This chili features a lot of canned foods on the ingredient list, which I love. In my opinion, people are majorly sleeping on canned vegetables due to a stigma that they are not good for you. On the contrary, canned fruits and vegetables are associated with higher intakes of certain nutrients and a higher quality of diet overall, according to a study conducted in 20161. They also tend to not turn brown in the bottom of your fridge because you didn’t get around to cooking them in time (you know you’ve done it!).
Serves 4; Per Serving – Calories: 398 | Carbohydrates: 35g | Protein: 29g | Fat: 14g
Asian cuisines like Korean food are some of my favorites to cook because of the deep flavors and the ease of balancing the meal. A well-seasoned protein, some stir-fry veggies on top of some rice, and you’re good to go. With this recipe, I would just recommend choosing a 97% beef rather than the suggested 85%. Not only because it’ll lower the saturated fat content of the recipe, but leaner beef tends to have more protein ounce for ounce. That’s because 15% of the weight doesn’t get drained off, leaving you with more meat in your meal.
Serves 6; Per Serving – Calories: 404 | Carbohydrates: 31g | Protein: 49g | Fat: 8g
The traditional Mediterranean Diet (abbreviated to the MedDiet in the dietetics and medical world) has been ranked by the U.S. News and World Report as the healthiest diet there is six years in a row. That’s due to epidemiological studies consistently showing that those who follow the MedDiet have lower incidences of cancer and heart disease along with a higher life expectancy2. So, it just feels right to have a Mediterranean burger on this list, and the addition of feta and homemade yogurt sauce give it a nice twist. For some added bulk and micronutrients, it is definitely recommended that you add the optional veggies to the burger.
Serves 3; Per Serving – Calories: 364 | Carbohydrates: 39g | Protein: 30g | Fat: 8g

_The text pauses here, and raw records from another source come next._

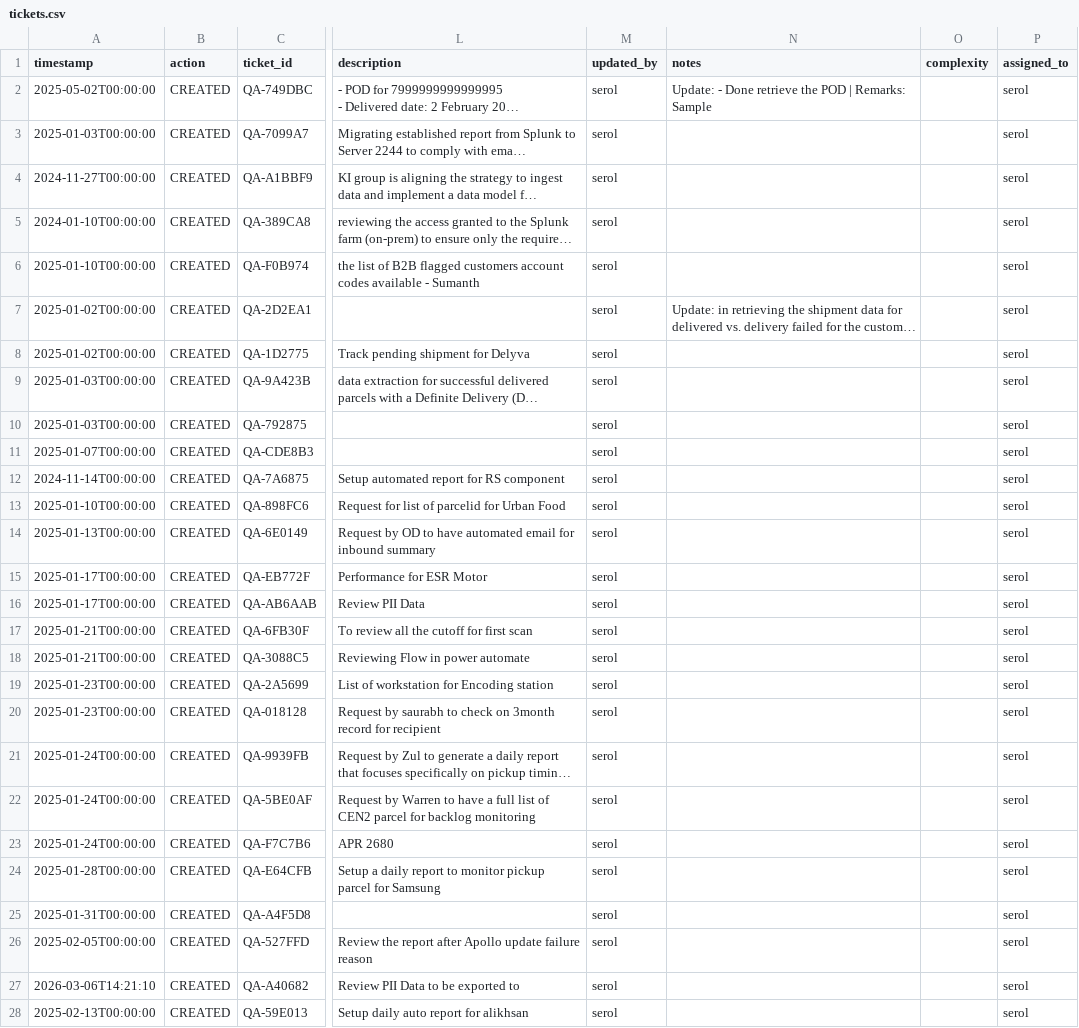
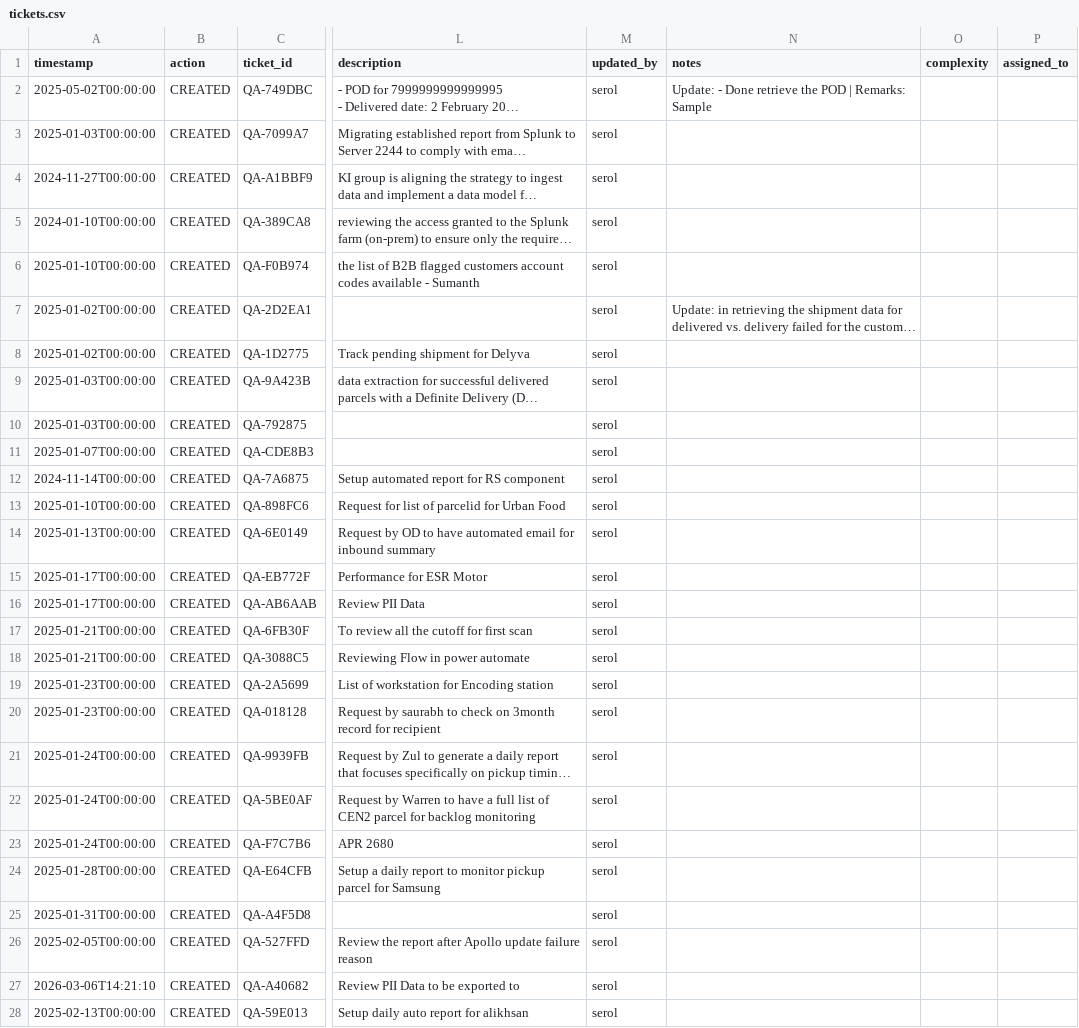
Before and after one commit to serol13/MY_opsX, a CSV file: tickets.csv, drawn as a sheet; only a part is shown, gaps mark what is left out; long unchanged cells end in …; the diff covers the shown part only; the diff names each change by its address in the sheet, - before the commit and + after, or states it on an @@ line.

Commit message:
[UPDATED] QA-018128 by serol — 2026-03-06T14:45

```diff
--- a/tickets.csv
+++ b/tickets.csv
-P2:P28 (assigned_to): serol
+P2:P28 (assigned_to): (empty)
```
Also changed, not shown: 1 added row and 38 edited cells elsewhere in this file.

This far down the list it seemed appropriate to give you good people a breakfast option. The addition of protein powder gives this French toast a good boost in protein content. Vanilla is recommended, but a chocolate or even a cinnamon flavored one could be a hit. This is a quick and easy recipe that you can whip up in a matter of minutes, and that you can pair with some eggs or chicken sausage for an even bigger protein boost. At the very least, though, I would recommend topping these with some fresh fruit like strawberries, blueberries, or bananas for some flavor and fiber.

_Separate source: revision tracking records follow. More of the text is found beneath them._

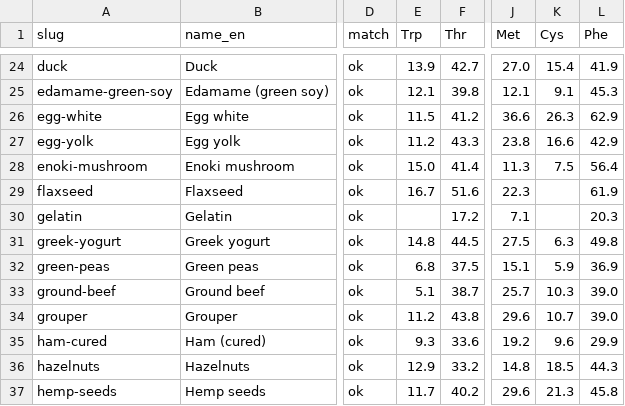
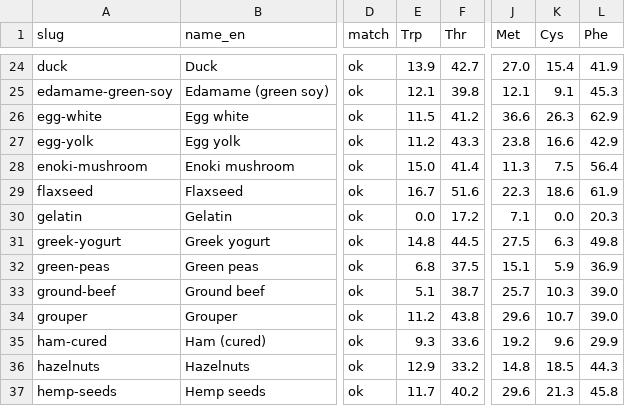
Before and after one commit to Wenw121/foodmap-site, a CSV file: data/amino_full.csv, drawn as a sheet; only a part is shown, gaps mark what is left out; the diff names each change by its address in the sheet, - before the commit and + after, or states it on an @@ line.

```diff
--- a/data/amino_full.csv
+++ b/data/amino_full.csv
-K29 (Cys): (empty)
+K29 (Cys): 18.6
-E30 (Trp): (empty)
+E30 (Trp): 0.0
-K30 (Cys): (empty)
+K30 (Cys): 0.0
```
Also changed, not shown: data/foods.csv, 8 other files.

Serves 6; Per Serving: Calories: 376 | Carbohydrates: 26g | Protein: 36g | Fat: 15g
For readers who like a more “elevated” dish, here’s one that’s high in protein and packed with veggies. Don’t get too intimidated, though, as this is another sheet pan recipe, so you don’t need culinary skills that are too advanced to make it. It’s also another great option for high protein meal prep because it also includes two servings of vegetables per serving. Just add a healthy carbohydrate source like brown rice, quinoa or whole grain barley as a bed and this would make a solid pre-workout meal.
Serves 2; Per Serving – Calories: 356 | Carbohydrates: 15g | Protein: 31g | Fat: 19g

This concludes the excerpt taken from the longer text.